Comparison

School Buses vs. Transit Buses:

Ontario School Bus Association Cost and Safety Comparison


Safety of School Buses

The Ontario School Bus Association (OSBA) believes that safety and security are the first priorities of student transportation. According to Transport Canada, the yellow and black school bus is the safest mode of student transportation for children - in terms of construction, driver standards training and passenger safety. The following are a few important points about the safety of school buses:

  • According to Transport Canada, on a per passenger, per kilometer basis, the occupants of school buses are 16 times less likely to be injured in road collisions than the occupants of any other motor vehicle.
  • Children sit in specially designed, high-backed, thickly padded seats, which cushion them in the event of a collision. These are not required safety features for municipal transit vehicles.
  • Red flashing lights and a stop arm halt traffic in both directions when children are boarding or leaving a school bus. These safety features are also not required on municipal transit vehicles.
  • Construction and equipment standards for school buses are controlled by more federal and provincial government regulations than any other vehicle on the road. School buses must meet stringent standard for such features as structural integrity, crash protection, fire retardancy and emergency equipment.
  • School bus drivers receive 20 to 40 hours of specialized training, including written exams and road tests. They must also complete ongoing certified driver improvement courses and take periodic re-examinations. Driving records and criminal records are screened and regular medical exams are required.
  • Drivers are subject to exacting laws controlling fatigue such as, how many consecutive hours they are allowed to work, how long their breaks must be, etc. Municipal drivers are not subject to these laws.
  • While traveling on municipal transit buses, children may have to stand and, as a result, could be jostled in crowded aisles or even fall at a sudden stop. They are also exposed to strangers while unsupervised. On school buses, drivers know the passengers and supervise them; no standing is allowed on the bus and children are safe from potential harassment or crime as they ride only with their peers.
  • School bus routes are planned around the location of children's homes and schools. Drivers are responsible for making sure that each student is picked up and dropped off at a designated location.

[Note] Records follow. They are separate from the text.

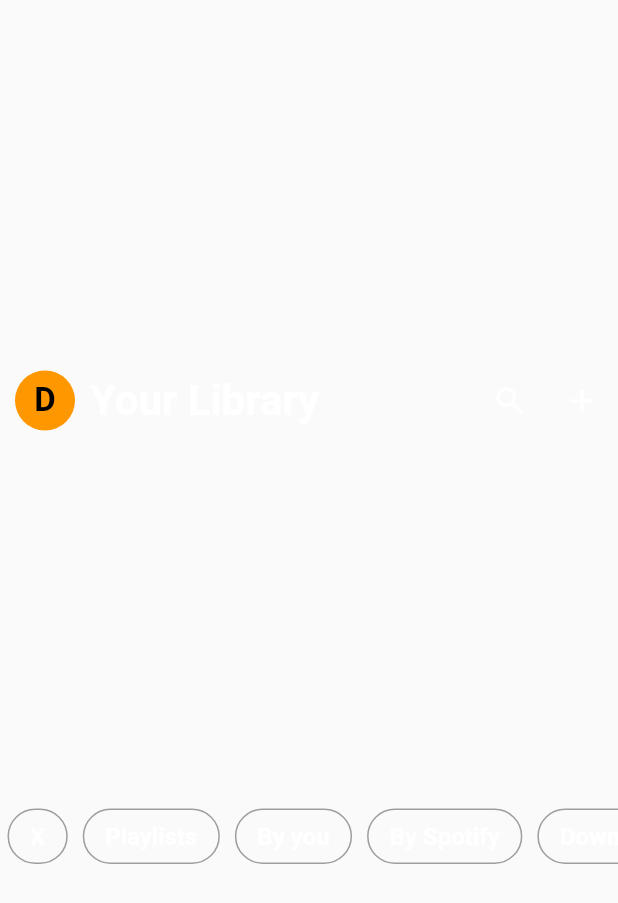
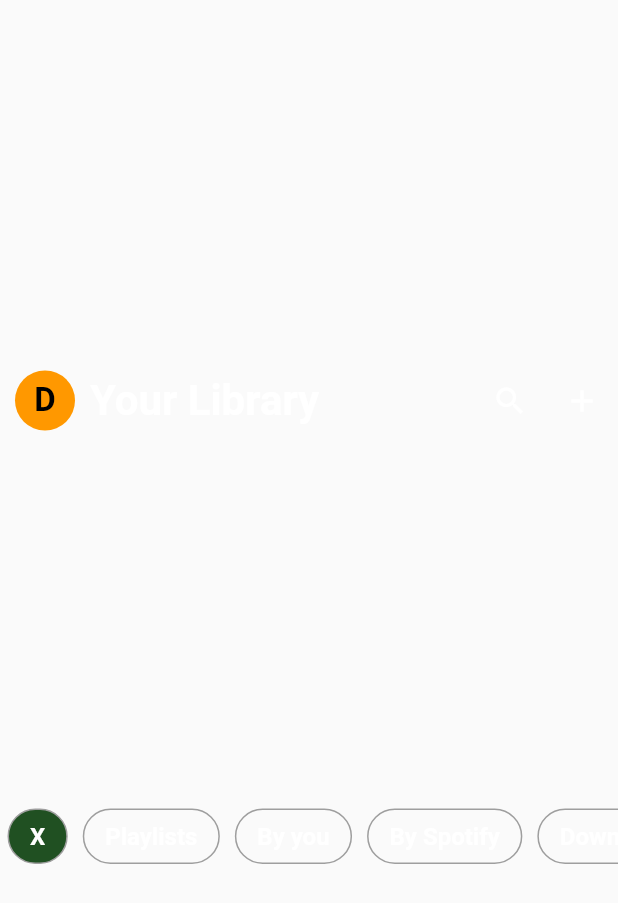
Before and after one commit to Rizaou/spotify_clone, a Flutter app: the CustomAppBar widget shown alone on an empty page, opened directly, after a tap on "Playlists", on a phone screen of 412 x 824 dp. Shown: the top 903 px of the screen. Run offline on Flutter 3.47's test engine with Material 2 defaults, Android fonts, the phone set to English and light mode, and no system bars.

Commit message:
AppBarButtons has a Color variable.

```diff
--- a/lib/presentation/widgets/appbar_buttons.dart
+++ b/lib/presentation/widgets/appbar_buttons.dart
@@ -7,11 +7,13 @@ class AppBarButton extends StatefulWidget {
     Key? key,
     required this.title,
     required this.onclick,
+    this.backgroundColor,
   }) : super(key: key);
 
   bool clicked = false;
   String title;
   Function onclick;
+  Color? backgroundColor;
   @override
   State<AppBarButton> createState() => _AppBarButtonState();
 }
@@ -38,7 +40,7 @@ class _AppBarButtonState extends State<AppBarButton> {
             bottom: 8,
           ),
           decoration: BoxDecoration(
-            color: widget.clicked ? appbarButtonClickedColor : null,
+            color: widget.backgroundColor,
             border: Border.all(
               color: Colors.grey,
             ),
--- a/lib/presentation/widgets/custom_appbar.dart
+++ b/lib/presentation/widgets/custom_appbar.dart
@@ -235,7 +235,11 @@ class _CustomAppBarState extends State<CustomAppBar> {
                 mainAxisAlignment: MainAxisAlignment.spaceEvenly,
                 children: [
                   hasClicked()
-                      ? AppBarButton(title: "X", onclick: clearList)
+                      ? AppBarButton(
+                          title: "X",
+                          onclick: clearList,
+                          backgroundColor: Color.fromARGB(255, 32, 80, 34),
+                        )
                       : SizedBox(),
                   ...getTitleList(),
                 ],
```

Cost Effectiveness of Private Student Transportation

The Ontario School Bus Association (OSBA) is concerned about a growing shift from transporting students by private school buses to municipal transit vehicles. Municipal transit may appear to offer cost advantages when in fact, the high degree of financial subsidization of public transportation by the Ontario Ministry of Transportation and municipal governments masks the fact that the actual costs to Ontario taxpayers are higher when transit buses are dedicated to school transportation.

In April 1992, Ernst & Young completed a report for the OSBA entitled "Cost Comparison of Student Transportation Via School Bus Operators and Municipal Transit Systems." The report revealed the following facts:

  • Municipal transit buses cost up to 65 per cent more to operate than school buses, in terms of fuel, maintenance and insurance.
  • After factoring in the Ontario Ministry of Transportation grant -- a hidden provincial subsidy of 33 percent -- municipal buses still cost 32 per cent more to operate than school buses.
  • Ministry of Transportation grants make buying a new municipal buses appear equal to buying new school buses. In fact, the cost of municipal buses is several times higher: $50,000 for a school bus compared to an average of $250,000 for a transit bus.
  • Many municipal transit authorities add extra buses at peak times to accommodate or create dedicated school runs.
  • In municipalities, each dedicated school run requires an additional bus added to the fleet and potentially, the wages and benefits of ad additional driver. In some cases, employees must be paid a minimum number of hours per week regardless of the time actually worked.
  • Rather than reallocating money by diverting students to municipal transit, municipalities and province could realize actual savings by using school buses and eliminating special municipal runs for students.

The OSBA supports fiscal responsibility. It believes that budgetary decisions must be based upon complete, accurate information and it advocates the use of full cost accounting when deciding transportation services for students.

The Association also supports the findings of the Ministry of Transportation's Community Transportation Review which recommends that:

  1. The safety of students should take precedence when deciding upon transportation options (i.e. elementary students using school buses versus public transportation) and local communities should determine age guidelines.
  2. Full-cost accounting should be used when comparing transportation costs, including all capital and operating subsidies from public funds.